Task goal: Your answer should be the lines of the material that include the word "with".
-*-
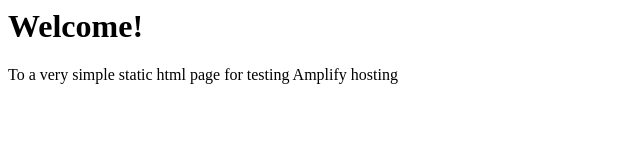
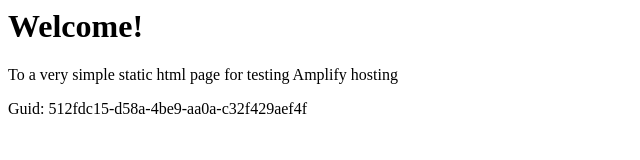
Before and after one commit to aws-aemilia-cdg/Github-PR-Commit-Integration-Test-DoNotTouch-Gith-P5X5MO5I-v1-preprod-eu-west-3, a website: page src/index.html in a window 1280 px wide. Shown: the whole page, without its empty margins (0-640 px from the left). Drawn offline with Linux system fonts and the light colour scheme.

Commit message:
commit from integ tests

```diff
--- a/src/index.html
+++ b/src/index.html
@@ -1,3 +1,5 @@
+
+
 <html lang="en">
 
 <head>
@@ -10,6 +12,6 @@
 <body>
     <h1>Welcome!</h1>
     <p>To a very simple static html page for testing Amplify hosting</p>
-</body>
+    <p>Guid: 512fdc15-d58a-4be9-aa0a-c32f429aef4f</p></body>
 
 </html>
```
-*-
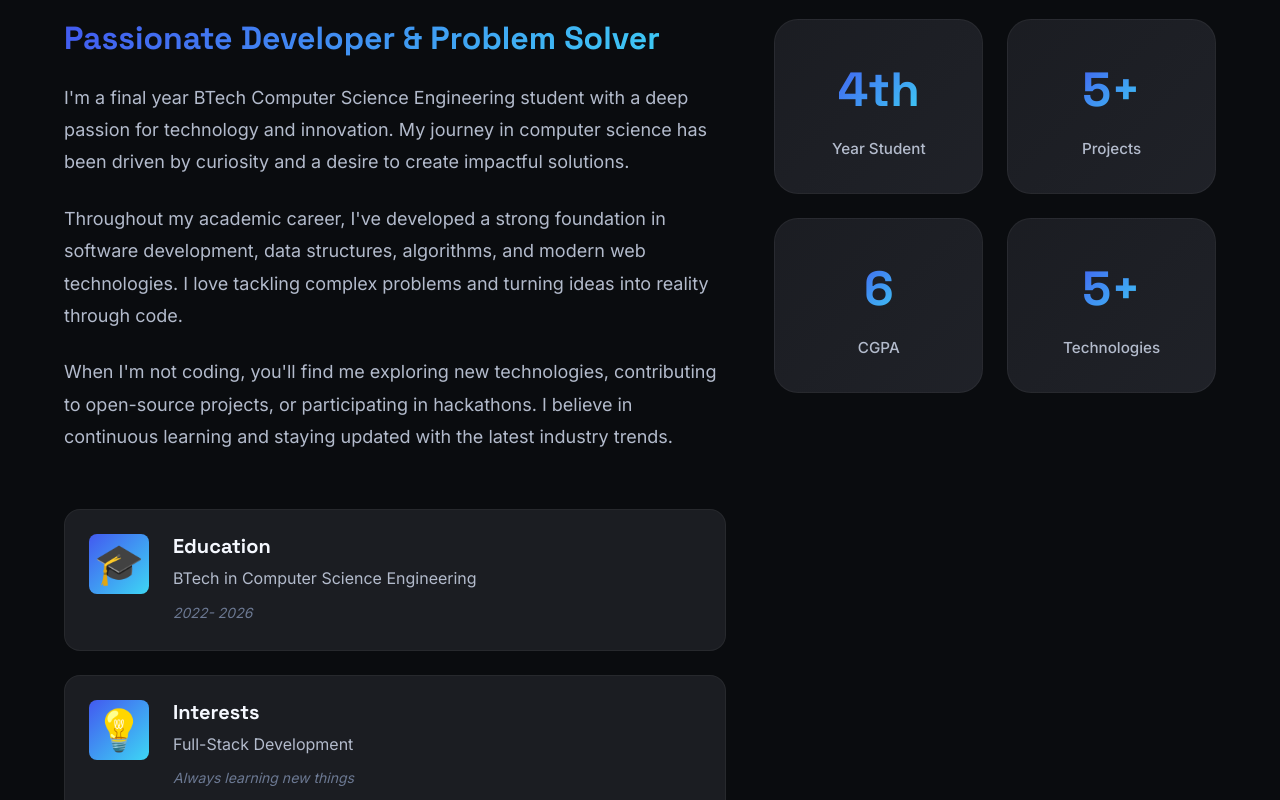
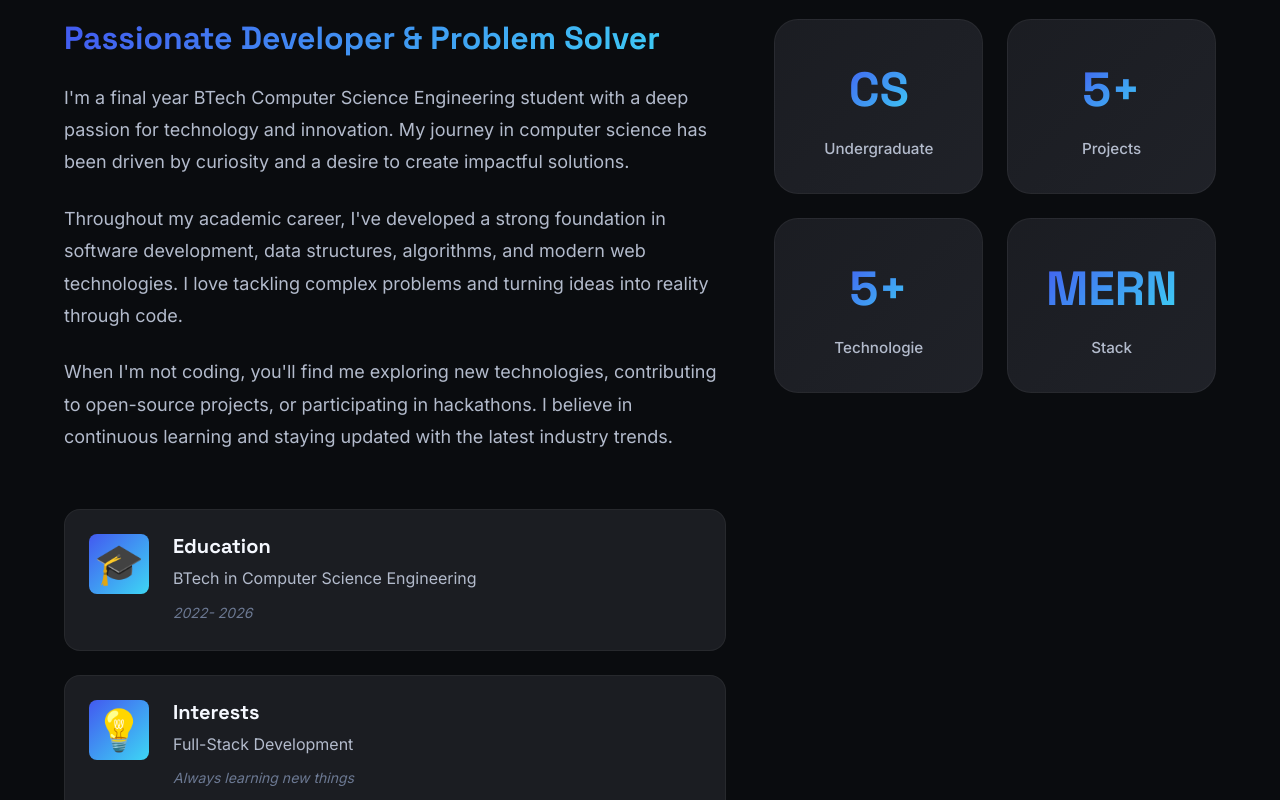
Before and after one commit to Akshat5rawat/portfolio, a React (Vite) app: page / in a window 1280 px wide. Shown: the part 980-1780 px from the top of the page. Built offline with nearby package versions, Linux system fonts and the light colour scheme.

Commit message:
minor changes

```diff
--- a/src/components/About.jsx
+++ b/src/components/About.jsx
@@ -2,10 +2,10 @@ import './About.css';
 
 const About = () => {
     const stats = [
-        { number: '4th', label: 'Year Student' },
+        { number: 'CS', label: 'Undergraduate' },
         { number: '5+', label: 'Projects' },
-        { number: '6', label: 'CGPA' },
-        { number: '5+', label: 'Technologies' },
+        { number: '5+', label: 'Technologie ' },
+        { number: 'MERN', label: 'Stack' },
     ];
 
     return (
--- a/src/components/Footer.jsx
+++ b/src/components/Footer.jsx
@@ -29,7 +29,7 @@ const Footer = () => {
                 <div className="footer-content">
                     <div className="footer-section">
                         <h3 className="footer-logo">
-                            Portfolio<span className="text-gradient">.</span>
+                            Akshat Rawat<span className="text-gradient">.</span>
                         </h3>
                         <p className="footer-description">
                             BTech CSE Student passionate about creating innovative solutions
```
-*-
Exercise answer:
Before and after one commit to aws-aemilia-cdg/Github-PR-Commit-Integration-Test-DoNotTouch-Gith-P5X5MO5I-v1-preprod-eu-west-3, a website: page src/index.html in a window 1280 px wide. Shown: the whole page, without its empty margins (0-640 px from the left). Drawn offline with Linux system fonts and the light colour scheme.
Before and after one commit to Akshat5rawat/portfolio, a React (Vite) app: page / in a window 1280 px wide. Shown: the part 980-1780 px from the top of the page. Built offline with nearby package versions, Linux system fonts and the light colour scheme.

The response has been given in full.